Stored entries
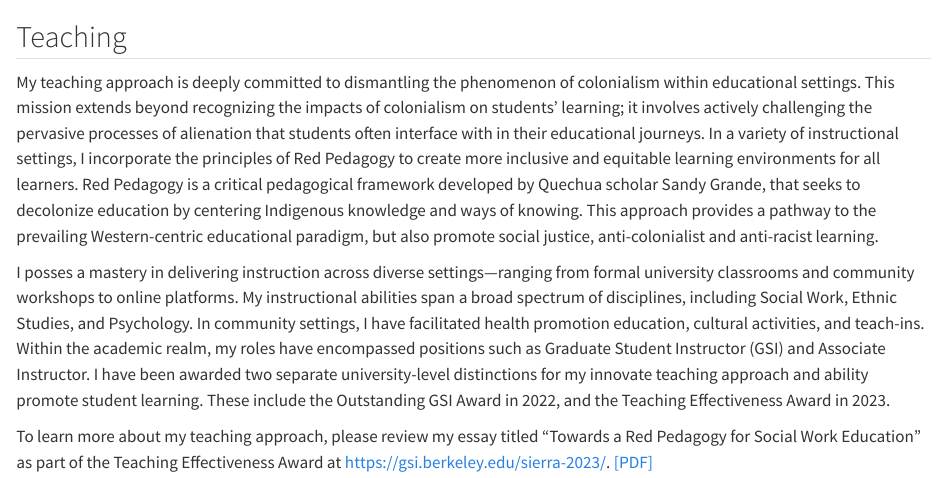
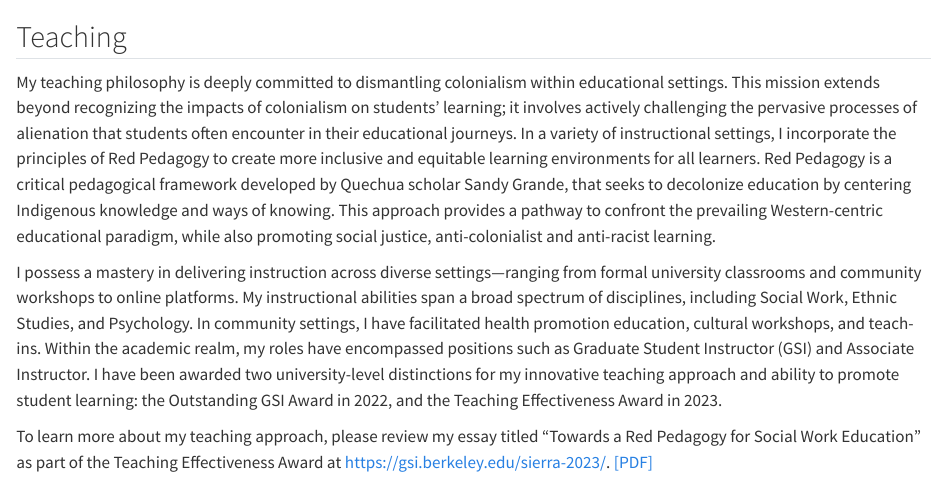
Before and after one commit to vqsierra/vqsierra.github.io, a Quarto document (teaching/index.qmd): the page in a window 1100 px wide, from its top. Rendered offline with R 4.5, knitr and Pandoc in place of Quarto, with nearby package versions.

Commit message:
Website Updates 10.17

```diff
--- a/teaching/index.qmd
+++ b/teaching/index.qmd
@@ -2,9 +2,9 @@
 <head><title>Teaching</title></head>
 <body>
     <h2>Teaching</h2>
-    <p>My teaching approach is deeply committed to dismantling the phenomenon of colonialism within educational settings. This mission extends beyond recognizing the impacts of colonialism on students’ learning; it involves actively challenging the pervasive processes of alienation that students often interface with in their educational journeys. In a variety of instructional settings, I incorporate the principles of Red Pedagogy to create more inclusive and equitable learning environments for all learners. Red Pedagogy is a critical pedagogical framework developed by Quechua scholar Sandy Grande, that seeks to decolonize education by centering Indigenous knowledge and ways of knowing. This approach provides a pathway to the prevailing Western-centric educational paradigm, but also promote social justice, anti-colonialist and anti-racist learning.
+    <p>My teaching philosophy is deeply committed to dismantling colonialism within educational settings. This mission extends beyond recognizing the impacts of colonialism on students’ learning; it involves actively challenging the pervasive processes of alienation that students often encounter in their educational journeys. In a variety of instructional settings, I incorporate the principles of Red Pedagogy to create more inclusive and equitable learning environments for all learners. Red Pedagogy is a critical pedagogical framework developed by Quechua scholar Sandy Grande, that seeks to decolonize education by centering Indigenous knowledge and ways of knowing. This approach provides a pathway to confront the prevailing Western-centric educational paradigm, while also promoting social justice, anti-colonialist and anti-racist learning.
     </p>
-    <p>I posses a mastery in delivering instruction across diverse settings—ranging from formal university classrooms and community workshops to online platforms. My instructional abilities span a broad spectrum of disciplines, including Social Work, Ethnic Studies, and Psychology. In community settings, I have facilitated health promotion education, cultural activities, and teach-ins. Within the academic realm, my roles have encompassed positions such as Graduate Student Instructor (GSI) and Associate Instructor. I have been awarded two separate university-level distinctions for my innovate teaching approach and ability promote student learning. These include the Outstanding GSI Award in 2022, and the Teaching Effectiveness Award in 2023.
+    <p>I possess a mastery in delivering instruction across diverse settings—ranging from formal university classrooms and community workshops to online platforms. My instructional abilities span a broad spectrum of disciplines, including Social Work, Ethnic Studies, and Psychology. In community settings, I have facilitated health promotion education, cultural workshops, and teach-ins. Within the academic realm, my roles have encompassed positions such as Graduate Student Instructor (GSI) and Associate Instructor. I have been awarded two university-level distinctions for my innovative teaching approach and ability to promote student learning: the Outstanding GSI Award in 2022, and the Teaching Effectiveness Award in 2023.
     </p>
     <p>To learn more about my teaching approach, please review my essay titled “Towards a Red Pedagogy for Social Work Education" as part of the Teaching Effectiveness Award at <a href="https://gsi.berkeley.edu/sierra-2023/">https://gsi.berkeley.edu/sierra-2023/</a>. <a href='Towards_a_Red_Pedagogy_for_Social_Work_Education.pdf'>[PDF]</a>
     </p>
```
Also changed, not shown: index.qmd (+3 -0 lines), docs/search.json, vsierra_cv.pdf, 16 other files.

Work to be completed: The lines needed are those in the data above that hold the string "index"; copy each of them.

Response to the exercise:
Before and after one commit to vqsierra/vqsierra.github.io, a Quarto document (teaching/index.qmd): the page in a window 1100 px wide, from its top. Rendered offline with R 4.5, knitr and Pandoc in place of Quarto, with nearby package versions.
--- a/teaching/index.qmd
+++ b/teaching/index.qmd
Also changed, not shown: index.qmd (+3 -0 lines), docs/search.json, vsierra_cv.pdf, 16 other files.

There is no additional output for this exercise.